One speaker, Doug, talked about his friend, Ron, (3:32) having thoughts of suicide. He described his friend as a “very strong person…very warm heart, very kind, very giving, but he doesn’t see that in himself. Here’s this…shiny happy person on the outside, but there’s a lot of darkness and turmoil going on within him.” This was my experience of Dave. I’m attracted and others are too, to Dave’s Continue reading →
Dave and I through the years have both struggled with the question –Should I stay? Should I Go?
There have been a few critical pieces that contributed to us staying together, 1) our Christian faith and values 2) engaging in couple’s therapy and 3) engaging in individual therapy. By engagement I mean taking to heart what we learned about ourselves, each other and our relationship style; applying strategies; taking risks to do new things; bottom line–doing the hard work to change things for the better.
I just wish we got help sooner. By waiting until we desperately needed help, our marriage had Continue reading →
Note: If you are dealing with a possible suicidal person–seek professional help for example, call a suicide-crisis hotline, take the person to an emergency room, or call 911. This post is an account of a day in my life.

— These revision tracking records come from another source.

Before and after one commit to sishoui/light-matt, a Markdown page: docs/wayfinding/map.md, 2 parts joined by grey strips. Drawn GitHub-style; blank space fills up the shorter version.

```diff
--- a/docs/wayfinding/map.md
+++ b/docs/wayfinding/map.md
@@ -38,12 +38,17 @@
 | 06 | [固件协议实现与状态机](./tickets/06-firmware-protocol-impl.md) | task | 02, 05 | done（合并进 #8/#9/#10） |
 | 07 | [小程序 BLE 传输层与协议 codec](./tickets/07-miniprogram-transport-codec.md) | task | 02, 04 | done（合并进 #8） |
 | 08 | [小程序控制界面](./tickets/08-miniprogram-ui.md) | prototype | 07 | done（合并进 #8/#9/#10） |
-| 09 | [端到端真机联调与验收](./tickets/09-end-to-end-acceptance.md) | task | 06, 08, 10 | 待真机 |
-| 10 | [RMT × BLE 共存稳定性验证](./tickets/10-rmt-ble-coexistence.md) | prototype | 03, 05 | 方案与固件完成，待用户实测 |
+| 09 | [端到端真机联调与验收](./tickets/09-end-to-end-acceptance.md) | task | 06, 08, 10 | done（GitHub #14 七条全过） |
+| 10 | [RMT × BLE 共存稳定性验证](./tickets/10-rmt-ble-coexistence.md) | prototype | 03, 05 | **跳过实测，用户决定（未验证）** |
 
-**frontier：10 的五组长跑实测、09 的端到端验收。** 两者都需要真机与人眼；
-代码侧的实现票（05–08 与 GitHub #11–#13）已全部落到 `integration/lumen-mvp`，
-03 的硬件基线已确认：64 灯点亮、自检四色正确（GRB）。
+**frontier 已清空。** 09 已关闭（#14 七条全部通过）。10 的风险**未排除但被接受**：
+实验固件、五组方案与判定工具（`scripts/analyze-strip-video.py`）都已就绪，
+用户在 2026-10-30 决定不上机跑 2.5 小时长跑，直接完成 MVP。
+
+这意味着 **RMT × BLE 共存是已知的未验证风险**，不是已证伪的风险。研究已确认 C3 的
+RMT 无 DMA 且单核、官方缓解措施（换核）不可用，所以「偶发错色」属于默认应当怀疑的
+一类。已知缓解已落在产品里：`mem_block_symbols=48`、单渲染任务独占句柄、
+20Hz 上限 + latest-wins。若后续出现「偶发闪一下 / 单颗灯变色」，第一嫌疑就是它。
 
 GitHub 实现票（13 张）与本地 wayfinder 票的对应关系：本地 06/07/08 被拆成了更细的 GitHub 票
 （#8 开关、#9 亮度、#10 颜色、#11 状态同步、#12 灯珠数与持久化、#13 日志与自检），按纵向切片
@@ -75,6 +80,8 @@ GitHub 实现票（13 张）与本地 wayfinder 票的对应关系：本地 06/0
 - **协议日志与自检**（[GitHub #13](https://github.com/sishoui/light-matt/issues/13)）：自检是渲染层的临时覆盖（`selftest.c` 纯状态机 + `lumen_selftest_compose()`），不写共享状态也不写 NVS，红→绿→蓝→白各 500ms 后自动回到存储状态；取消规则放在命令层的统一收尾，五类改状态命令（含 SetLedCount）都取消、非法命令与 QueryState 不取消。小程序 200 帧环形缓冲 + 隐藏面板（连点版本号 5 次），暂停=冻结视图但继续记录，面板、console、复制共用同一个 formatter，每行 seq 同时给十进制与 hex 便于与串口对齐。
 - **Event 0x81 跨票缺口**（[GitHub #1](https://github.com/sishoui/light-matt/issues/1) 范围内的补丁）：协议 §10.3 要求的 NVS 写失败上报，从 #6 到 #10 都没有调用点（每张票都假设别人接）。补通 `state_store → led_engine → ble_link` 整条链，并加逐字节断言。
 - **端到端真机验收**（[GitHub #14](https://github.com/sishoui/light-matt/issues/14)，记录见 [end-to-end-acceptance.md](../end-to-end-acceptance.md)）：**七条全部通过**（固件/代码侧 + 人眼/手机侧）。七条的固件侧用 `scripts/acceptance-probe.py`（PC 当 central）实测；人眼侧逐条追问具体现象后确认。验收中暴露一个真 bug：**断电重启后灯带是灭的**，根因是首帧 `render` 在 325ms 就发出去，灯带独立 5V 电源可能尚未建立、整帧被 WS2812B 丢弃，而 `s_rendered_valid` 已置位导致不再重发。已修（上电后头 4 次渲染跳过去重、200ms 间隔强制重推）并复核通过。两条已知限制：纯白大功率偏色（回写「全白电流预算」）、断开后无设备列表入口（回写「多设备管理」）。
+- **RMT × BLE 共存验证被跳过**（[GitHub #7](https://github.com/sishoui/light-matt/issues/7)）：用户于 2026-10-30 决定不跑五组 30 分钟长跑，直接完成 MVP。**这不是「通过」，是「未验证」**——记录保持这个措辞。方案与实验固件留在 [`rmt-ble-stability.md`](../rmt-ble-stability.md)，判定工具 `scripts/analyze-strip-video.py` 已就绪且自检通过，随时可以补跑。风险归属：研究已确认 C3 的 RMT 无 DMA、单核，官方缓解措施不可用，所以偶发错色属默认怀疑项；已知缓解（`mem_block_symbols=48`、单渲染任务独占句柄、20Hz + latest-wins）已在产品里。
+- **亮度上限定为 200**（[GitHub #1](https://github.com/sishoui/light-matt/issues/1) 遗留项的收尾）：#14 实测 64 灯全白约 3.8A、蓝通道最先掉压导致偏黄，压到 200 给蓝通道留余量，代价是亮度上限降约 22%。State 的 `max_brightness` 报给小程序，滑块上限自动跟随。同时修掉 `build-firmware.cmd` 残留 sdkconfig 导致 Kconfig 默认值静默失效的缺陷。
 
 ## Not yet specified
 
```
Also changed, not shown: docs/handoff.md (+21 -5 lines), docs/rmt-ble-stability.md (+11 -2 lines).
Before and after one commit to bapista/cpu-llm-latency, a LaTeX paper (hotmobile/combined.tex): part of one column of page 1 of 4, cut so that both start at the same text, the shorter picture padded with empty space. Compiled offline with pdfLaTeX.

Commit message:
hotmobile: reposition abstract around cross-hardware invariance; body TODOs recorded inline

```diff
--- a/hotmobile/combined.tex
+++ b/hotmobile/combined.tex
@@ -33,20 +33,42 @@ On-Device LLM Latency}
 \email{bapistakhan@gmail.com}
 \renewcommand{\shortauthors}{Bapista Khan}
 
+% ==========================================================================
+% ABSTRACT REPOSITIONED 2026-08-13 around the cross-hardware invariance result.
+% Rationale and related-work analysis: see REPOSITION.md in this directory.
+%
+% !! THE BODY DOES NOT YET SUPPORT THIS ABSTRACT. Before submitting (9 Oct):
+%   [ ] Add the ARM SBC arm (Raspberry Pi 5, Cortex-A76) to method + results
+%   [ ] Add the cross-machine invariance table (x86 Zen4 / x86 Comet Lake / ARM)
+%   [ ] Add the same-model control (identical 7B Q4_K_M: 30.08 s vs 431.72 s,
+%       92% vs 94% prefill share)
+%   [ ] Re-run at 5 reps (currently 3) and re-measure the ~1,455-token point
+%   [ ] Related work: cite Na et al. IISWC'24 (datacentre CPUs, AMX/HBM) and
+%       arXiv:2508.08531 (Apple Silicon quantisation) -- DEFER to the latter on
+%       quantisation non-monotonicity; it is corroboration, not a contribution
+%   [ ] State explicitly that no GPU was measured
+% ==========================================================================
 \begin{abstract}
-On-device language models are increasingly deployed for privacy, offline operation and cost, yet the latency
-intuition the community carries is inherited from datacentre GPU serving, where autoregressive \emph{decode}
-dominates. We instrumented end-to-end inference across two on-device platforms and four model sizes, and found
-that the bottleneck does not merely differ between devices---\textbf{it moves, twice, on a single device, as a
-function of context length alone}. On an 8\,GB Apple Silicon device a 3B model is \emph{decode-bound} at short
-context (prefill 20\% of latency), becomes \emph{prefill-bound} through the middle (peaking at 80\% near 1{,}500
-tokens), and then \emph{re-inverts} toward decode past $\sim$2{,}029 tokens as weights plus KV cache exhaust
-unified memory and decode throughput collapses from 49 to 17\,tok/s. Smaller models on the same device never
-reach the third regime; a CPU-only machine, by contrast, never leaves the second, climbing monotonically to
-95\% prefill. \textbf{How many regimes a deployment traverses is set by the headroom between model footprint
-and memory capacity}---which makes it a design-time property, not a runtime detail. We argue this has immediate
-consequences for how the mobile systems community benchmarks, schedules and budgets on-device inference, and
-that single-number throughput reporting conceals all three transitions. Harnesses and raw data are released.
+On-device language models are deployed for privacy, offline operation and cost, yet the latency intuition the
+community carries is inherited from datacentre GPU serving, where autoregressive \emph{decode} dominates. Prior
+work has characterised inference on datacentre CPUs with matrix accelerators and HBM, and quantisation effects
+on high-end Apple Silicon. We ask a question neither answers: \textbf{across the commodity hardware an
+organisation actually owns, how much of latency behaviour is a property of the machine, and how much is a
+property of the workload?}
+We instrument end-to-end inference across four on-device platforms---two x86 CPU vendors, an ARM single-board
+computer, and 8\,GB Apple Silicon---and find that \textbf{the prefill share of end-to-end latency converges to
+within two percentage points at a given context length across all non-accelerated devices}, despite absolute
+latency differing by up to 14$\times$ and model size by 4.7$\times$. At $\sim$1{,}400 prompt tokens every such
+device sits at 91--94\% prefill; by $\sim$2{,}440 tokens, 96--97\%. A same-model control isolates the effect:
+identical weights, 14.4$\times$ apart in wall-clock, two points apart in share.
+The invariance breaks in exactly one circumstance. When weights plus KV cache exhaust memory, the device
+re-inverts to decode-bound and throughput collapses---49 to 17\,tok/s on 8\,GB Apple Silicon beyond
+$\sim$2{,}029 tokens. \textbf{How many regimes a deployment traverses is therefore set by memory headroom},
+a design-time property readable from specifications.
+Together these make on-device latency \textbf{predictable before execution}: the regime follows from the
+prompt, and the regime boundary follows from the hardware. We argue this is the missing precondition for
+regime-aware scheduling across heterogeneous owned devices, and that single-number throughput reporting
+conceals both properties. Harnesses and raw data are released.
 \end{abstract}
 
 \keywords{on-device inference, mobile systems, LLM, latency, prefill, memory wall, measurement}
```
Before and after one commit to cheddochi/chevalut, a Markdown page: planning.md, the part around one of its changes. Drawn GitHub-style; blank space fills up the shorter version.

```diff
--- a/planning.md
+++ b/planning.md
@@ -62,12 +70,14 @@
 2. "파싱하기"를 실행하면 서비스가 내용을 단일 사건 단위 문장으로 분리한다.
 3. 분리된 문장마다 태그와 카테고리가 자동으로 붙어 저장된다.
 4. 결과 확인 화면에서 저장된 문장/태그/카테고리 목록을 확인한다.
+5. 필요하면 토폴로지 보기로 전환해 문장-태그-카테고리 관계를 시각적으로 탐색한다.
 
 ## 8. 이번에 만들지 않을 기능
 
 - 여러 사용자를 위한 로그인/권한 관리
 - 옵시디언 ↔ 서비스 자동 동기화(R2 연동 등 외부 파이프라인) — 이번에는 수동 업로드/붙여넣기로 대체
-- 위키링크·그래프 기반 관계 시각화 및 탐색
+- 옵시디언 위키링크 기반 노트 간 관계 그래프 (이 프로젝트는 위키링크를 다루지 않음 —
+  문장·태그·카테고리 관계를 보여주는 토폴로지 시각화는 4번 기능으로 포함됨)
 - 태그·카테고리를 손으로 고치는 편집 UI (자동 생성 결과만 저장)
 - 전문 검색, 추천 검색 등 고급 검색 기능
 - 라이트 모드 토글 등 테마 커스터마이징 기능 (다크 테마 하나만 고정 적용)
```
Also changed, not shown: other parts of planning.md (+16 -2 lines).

It is not meant as a substitute for a professional advice.
It’s almost been a year since my husband Dave’s most recent serious attempt.
One afternoon last summer I picked up Dave after he finished work. Waiting in his office I noticed marks Continue reading →
At a staff meeting my boss shared news that shocked the entire staff. I couldn’t breathe. I took deep breaths–but my lungs felt void of air. The room felt heavy, somber. Tears filled my eyes rolling down my cheeks. My boss looked at me, knowing my background and said, “looks like that hit a nerve.” I nodded and said I was okay. She shared her own worries.
I continued to tell myself to take deep breaths. My air supply returned and I stopped tearing. The staff meeting continued as usual. My throat tightened as I commanded myself not to cry, not to feel. Continue reading →
It’s June 2nd. Wow! The 6th year anniversary of my husband Dave’s first attempt has come and gone. (I’ve been posting about my experiences after his first attempt in the “aftermath” thread).
The significance–this is the first year that I didn’t count down to the anniversary date. Instead in the month of May I counted down to my daughter Beth’s 12th birthday. I enjoyed Mother’s day. I mapped out and watched for Beth’s end of school events.
I lived life.
Life’s going well for us.
1) Dave’s taking his anti-depressant medication consistently. He really is a different person off of it or maybe withdrawing from it. Edgier. Irritable. Irascible. In both attempts he went off his meds. Continue reading →
Dave’s checking out today. It’s unclear to me if he’ll be coming home with me or if he’s going to stay with his sister. His sister told him on a visit that instead of ending it all (’cause he’s living with me) he should just come and live with her.
As we walk out, Dave said he’s optimistic. He’s had time to think. He’s glad to be alive.
I recently attended an art therapy training. I expected a sterile presentation on therapeutic sentence stems for client’s to project on.
Instead an artist–in the deepest, profoundest definition of that word–stood before me. Art is Esther Wilhelm’s medium to express her life story, her life story penetrating every line, color, selected item, and word of her pieces.
(Here’s a link to Esther Wilhelm’s story http://www.youtube.com/watch?v=WljH6-gBFEg)
Esther’s story was both vulnerable and powerful. Esther apologized for her tears explaining Continue reading →
Dave’s placed on a 3-day observational hold in a behavioral health inpatient facility. In his hospital gown, Dave walks out of the hospital into the ambulance.
I follow the ambulance to the facility. I sign in as a visitor and clip a visitor’s tag on. An aid unlocks the doors for me to enter. Dave‘s weighed, and his blood pressure’s taken. He fills out consent/intake forms. A staff member tells me to come back later during visiting hours. I check the schedule and realize that there’s not much time to visit–just a half hour after lunch and two hours in the evening.